Note:  I added the above three paintings which reside at our house and my mother references below in the article.

"I’ve painted my grandchildren so many times," said Ruth Edstrom. "I painted many when they were little guys about 2-years-old. There’s one of Tim playing with his Dad’s tractors and old toys, John fishing and one of Mike feeding a bunny. IMPORTANT AUTHORS NOTE:  As Mr. Dave Edstrom, father of John, Michael and Tim pointed out, "do not get the wrong impression of Michael and the playing with a bunny painting my mother did.  Let me be crystal clear here, Michael could KICK John and Tim's butts at that same time and never break a sweat."   I also painted the three of them at the beach, looking at turtles. I gave that painting to Julie and David for their 10th anniversary."

One of John Edstrom’s favorite paintings is of a little girl sitting in field of flowers. "That painting just flows. The colors are vivid, and it does remind me of our daughter," he said.

Julie Edstrom’s favorite painting is her mother’s first. "She is one of the most creative and artistic people you will ever meet," Julie Edstrom said. "She can sew, decorate cakes, draw and paint beautifully. We are blessed as a family to have so many of our memories captured on canvass to keep forever."

  Above is a painting she did when all of us went to visit John in 2009 when he was interning at Microsoft in Seattle.  The boys were climbing Mt. Ranier.
This is a great video at the International Manufacturing Technology Show (IMTS) website and title:

NBC News Features the New Face of Manufacturing

"It's become a familiar story to the manufacturing industry: Old-style manufacturing jobs have gone the way of the typewriter, and newer positions require more advanced technical skills. But on March 1, the story got some mainstream treatment when it was featured on NBC Nightly News.

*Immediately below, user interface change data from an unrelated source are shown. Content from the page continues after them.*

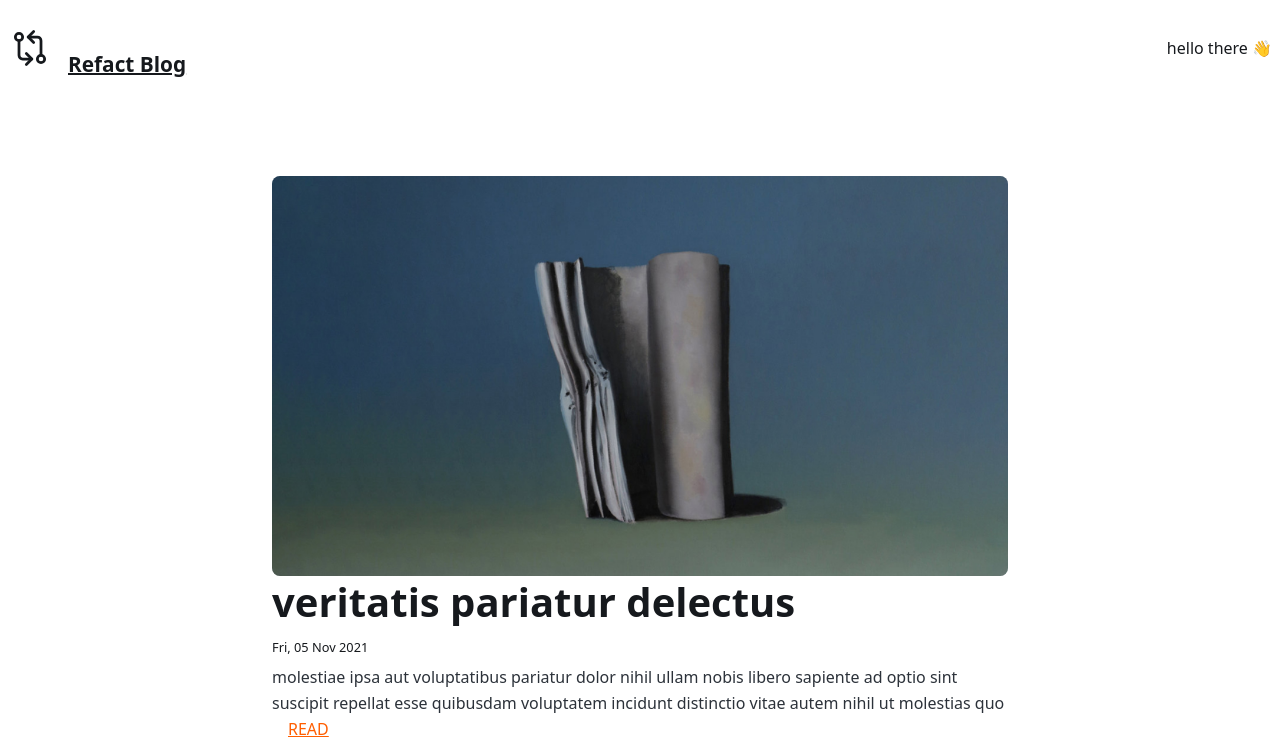
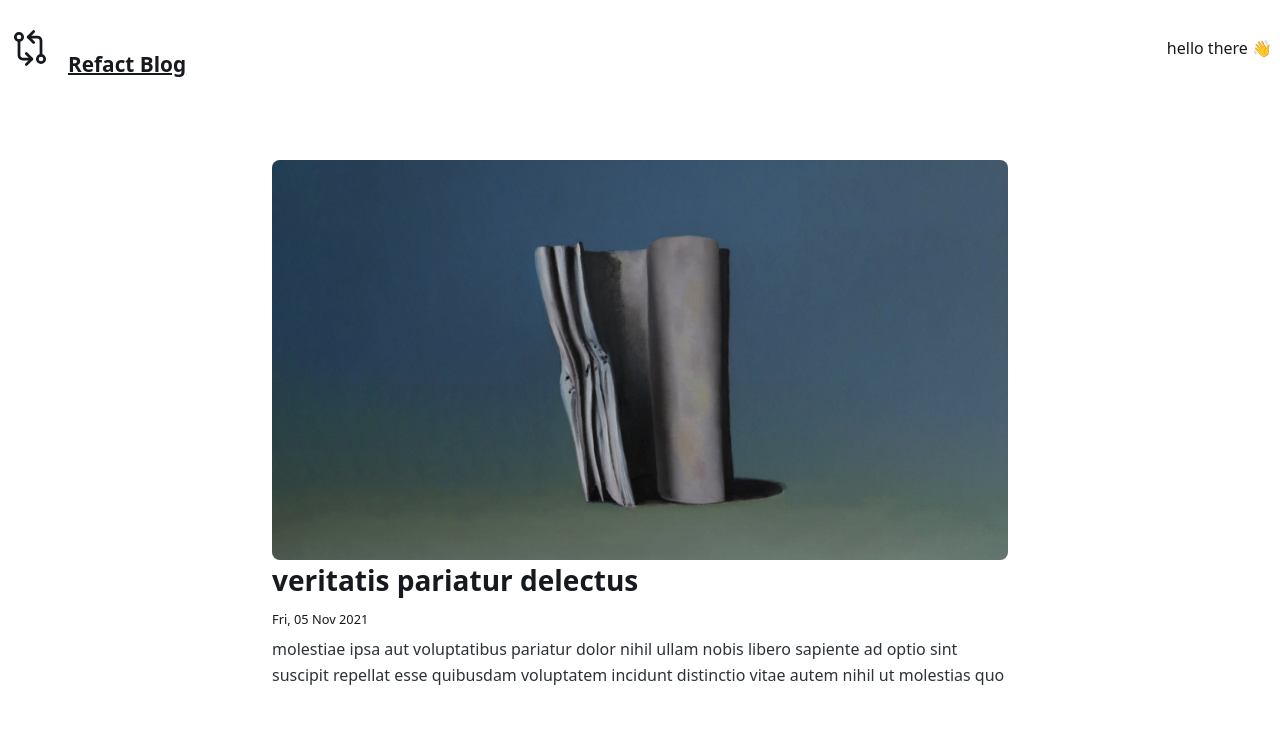
Before and after one commit to bencemol/refact.blog, an Astro site: page / in a window 1280 px wide. Shown: the top 749 px of the page. Built offline with nearby package versions, Linux system fonts and the light colour scheme; Astro itself is replaced by a stand-in of ours.

Commit message:
larger link on post previews

```diff
--- a/src/components/PostPreview.astro
+++ b/src/components/PostPreview.astro
@@ -13,7 +13,7 @@ function formatDate(date) {
 
 <style lang="scss">
 .post {
-  padding: 3rem 0;
+  padding: 2rem 0;
 }
 
 .cover {
@@ -25,8 +25,13 @@ function formatDate(date) {
 }
 
 .link {
-  text-transform: uppercase;
-  margin-left: 1em;
+  color: unset;
+  text-decoration: none;
+  display: block;
+
+  &:hover .title {
+    color: var(--theme-text-accent);
+  }
 }
 
 time {
@@ -42,13 +47,14 @@ time {
 </style>
 
 <article class="post">
+  <a class="link" href={post.url} aria-label={`Read ${post.title}`}>
     {post.cover ? <img class="cover" src={post.cover} alt={post.title}> : null}
     <div class="data">
-    <h2>{post.title}</h2>
+      <h3 class="title">{post.title}</h3>
       <time class="date" datetime={post.date}>{formatDate(post.date)}</time>
       <p class="description">
         {post.description}
-      <a class="link" href={post.url} aria-label={`Read ${post.title}`}>Read</a>
       </p>
     </div>
+  </a>
 </article>
```
Lines whose indentation alone changed are shown as unchanged.
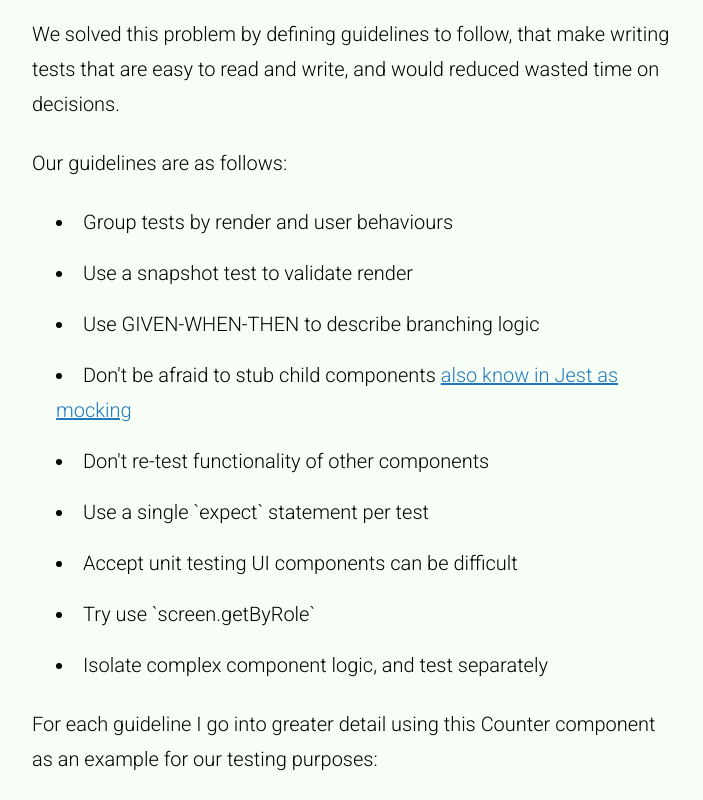
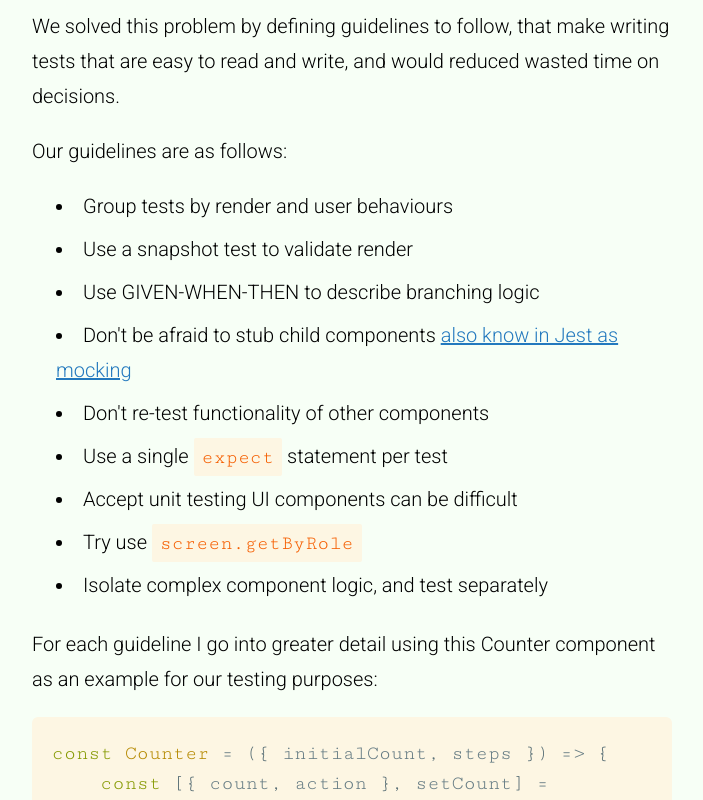
Before and after one commit to Whassup/blog, a React (Create React App) app: page /blog/article/1 in a window 1280 px wide. Shown: the part 740-1540 px from the top of the page, without its empty margins (288-991 px from the left). Built offline with nearby package versions, Linux system fonts and the light colour scheme.

Commit message:
created inline code style

```diff
--- a/src/Pages/Article/articles/HowOurTeamWritesReactTests.tsx
+++ b/src/Pages/Article/articles/HowOurTeamWritesReactTests.tsx
@@ -1,5 +1,5 @@
 import React, { FunctionComponent } from 'react';
-import { A, CodeBlock, Date, H1, LI, P, UL } from '../../../shared/typography/typography';
+import { A, CodeBlock, Date, H1, InlineCode, LI, P, UL } from '../../../shared/typography/typography';
 
 export const HowOurTeamWritesReactTests: FunctionComponent = () => {
     return (
@@ -35,9 +35,13 @@ export const HowOurTeamWritesReactTests: FunctionComponent = () => {
                     </A>
                 </LI>
                 <LI>Don&apos;t re-test functionality of other components</LI>
-                <LI>Use a single `expect` statement per test</LI>
+                <LI>
+                    Use a single <InlineCode>expect</InlineCode> statement per test
+                </LI>
                 <LI>Accept unit testing UI components can be difficult</LI>
-                <LI>Try use `screen.getByRole`</LI>
+                <LI>
+                    Try use <InlineCode>screen.getByRole</InlineCode>
+                </LI>
                 <LI>Isolate complex component logic, and test separately</LI>
             </UL>
 
--- a/src/shared/typography/typography.tsx
+++ b/src/shared/typography/typography.tsx
@@ -1,7 +1,7 @@
 import React, { FunctionComponent } from 'react';
 import { PrismLight as SyntaxHighlighter } from 'react-syntax-highlighter';
 import jsx from 'react-syntax-highlighter/dist/esm/languages/prism/jsx';
-import { hopscotch } from 'react-syntax-highlighter/dist/esm/styles/prism';
+import { solarizedlight } from 'react-syntax-highlighter/dist/esm/styles/prism';
 import styled from 'styled-components';
 
 SyntaxHighlighter.registerLanguage('jsx', jsx);
@@ -20,7 +20,7 @@ export const Date = styled.time`
 `;
 
 export const P = styled.p`
-    margin-bottom: 1.5rem;
+    margin-bottom: 1.25rem;
     text-align: left;
 `;
 
@@ -30,7 +30,7 @@ export const UL = styled.ul`
 `;
 
 export const LI = styled.li`
-    margin-bottom: 1rem;
+    margin-bottom: 0.5rem;
     margin-left: 1.5rem;
     text-align: left;
     list-style: disc;
@@ -44,7 +44,20 @@ export const A = styled.a`
 
 // eslint-disable-next-line react/prop-types
 export const CodeBlock: FunctionComponent = ({ children }) => (
-    <SyntaxHighlighter language="jsx" style={hopscotch} wrapLongLines codeTagProps={{ style: { fontSize: '1.25rem' } }}>
+    <SyntaxHighlighter
+        language="jsx"
+        style={solarizedlight}
+        wrapLongLines
+        codeTagProps={{ style: { fontSize: '1.25rem' } }}
+    >
         {children}
     </SyntaxHighlighter>
 );
+
+export const InlineCode = styled.code`
+    color: #f55e00;
+    background-color: rgb(253, 246, 227);
+    border-radius: 0.1em;
+    padding: 0.5rem 0.5rem;
+    white-space: nowrap;
+`;
```
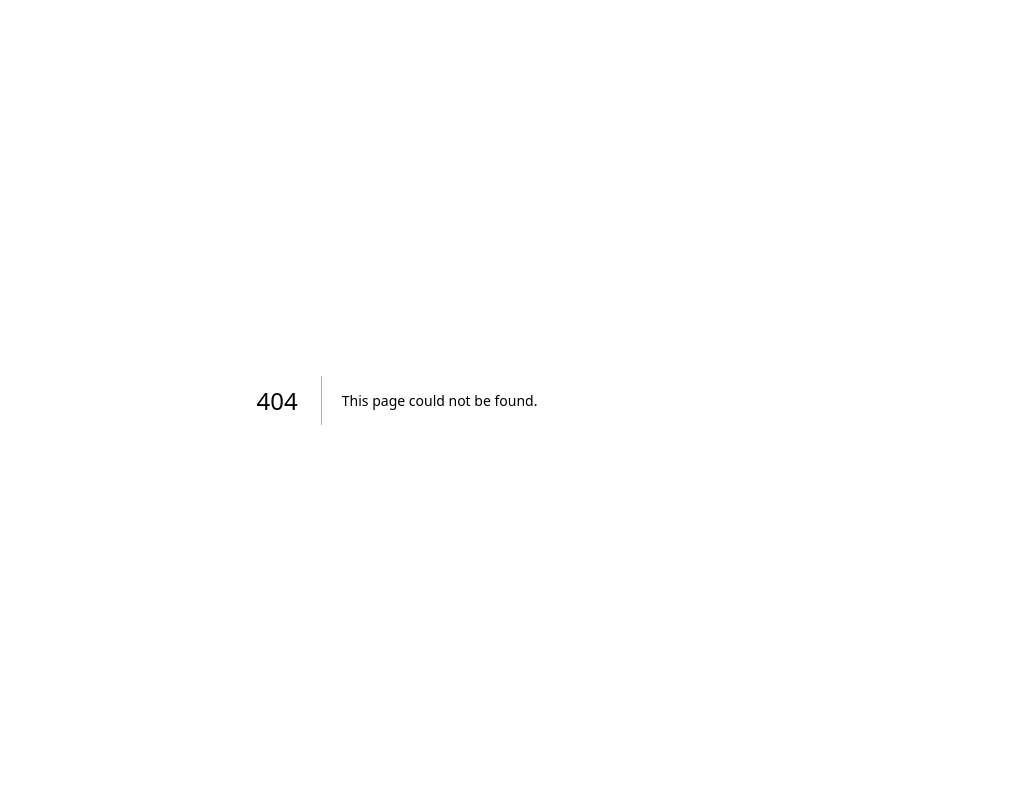
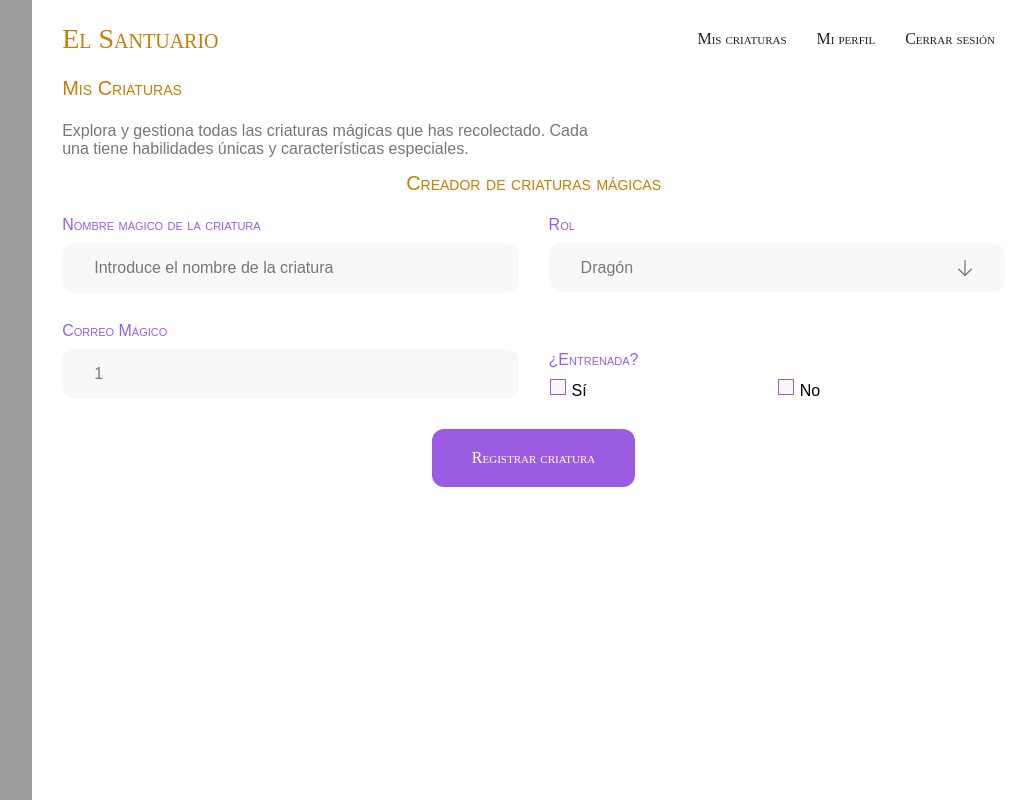
Before and after one commit to Adri-0311/PRUEBA_TECNICA_DLT, a Next.js app in the folder santuario/: page /criaturas/0/edit in a window 1280 px wide. Before the commit this address had no page. Shown: the whole page, without its empty margins (211-1236 px from the left). Built offline with nearby package versions, Linux system fonts and the light colour scheme; grey boxes are pictures that could not be loaded; a web font is replaced by a local one.

Commit message:
Added registrar and edit criaturas pages

```diff
--- /dev/null
+++ b/santuario/app/(pages)/(criaturas-perfil)/criaturas/[id]/edit/page.tsx
@@ -0,0 +1,8 @@
+import CreatureForm from "@/components/forms/CreateForm";
+
+
+export default function EditPage() {
+	return (
+		<CreatureForm />
+	);
+}
```
Also changed, not shown: santuario/app/(pages)/(criaturas-perfil)/criaturas/registrar/page.tsx (added, +8 -0 lines).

In a spot that featured MAG Americas, an IMTS exhibitor, Tom Brokaw spoke with MAG executives and employees, among others to discuss the ways that manufacturing companies are now developing their own talent. The equipment in the background at the school was from IMTS exhibitors Amatrol, Inc./Oxygen Education."